*** Block opens ***

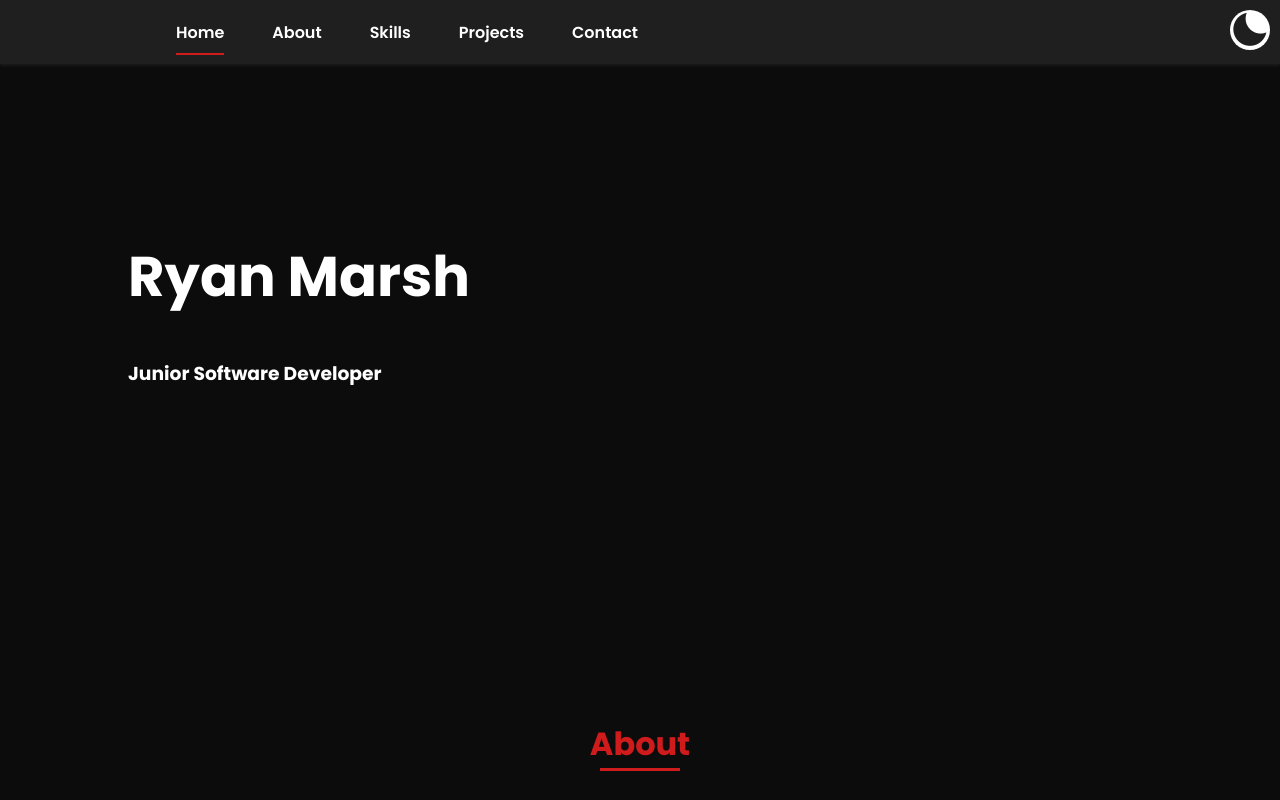
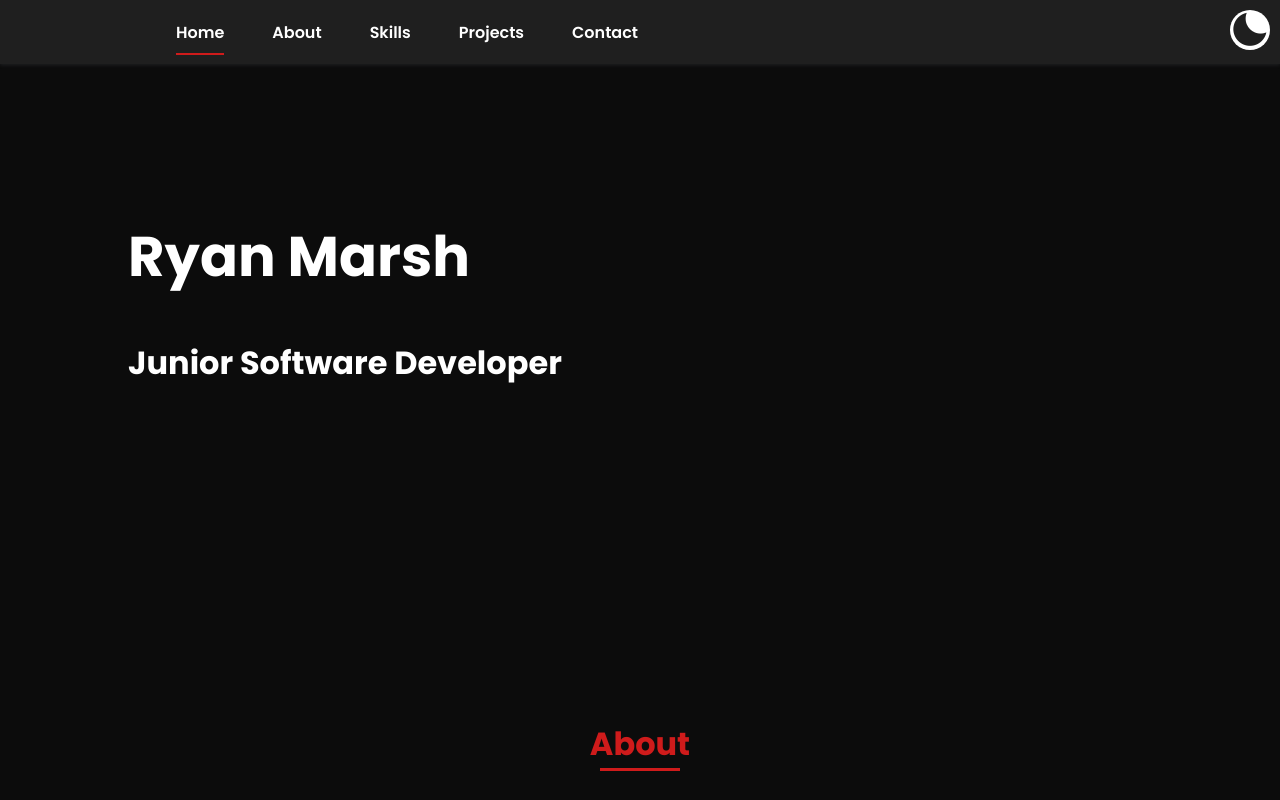
Before and after one commit to RyanJMarsh/ryanjmarsh.github.io, a plain HTML site: page index.html in a window 1280 px wide. Shown: the top 800 px of the page. Drawn offline with nearby package versions, Linux system fonts and the light colour scheme.

Commit message:
small changes

```diff
--- a/assets/css/styles.css
+++ b/assets/css/styles.css
@@ -356,6 +356,11 @@ header {
   margin-bottom: var(--mb-5);
 }
 
+.home_job {
+  font-size: var(--h2-font-size);
+  margin-bottom: var(--mb-5);
+}
+
 .home_title-color {
   color: var(--first-color);
 }
--- a/index.html
+++ b/index.html
@@ -46,7 +46,7 @@
         <section class="home bd-grid" id="home">
             <div class="home_data">
                 <h1 class="home_title">Ryan Marsh</h1>
-                <h3>Junior Software Developer</h3>
+                <h3 class="home_job">Junior Software Developer</h3>
 
 
             </div>
```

*** Block closes ***

Work request =>
Check each line of the listing above for the string "index" and return those that contain it.

Written response =>
Before and after one commit to RyanJMarsh/ryanjmarsh.github.io, a plain HTML site: page index.html in a window 1280 px wide. Shown: the top 800 px of the page. Drawn offline with nearby package versions, Linux system fonts and the light colour scheme.
--- a/index.html
+++ b/index.html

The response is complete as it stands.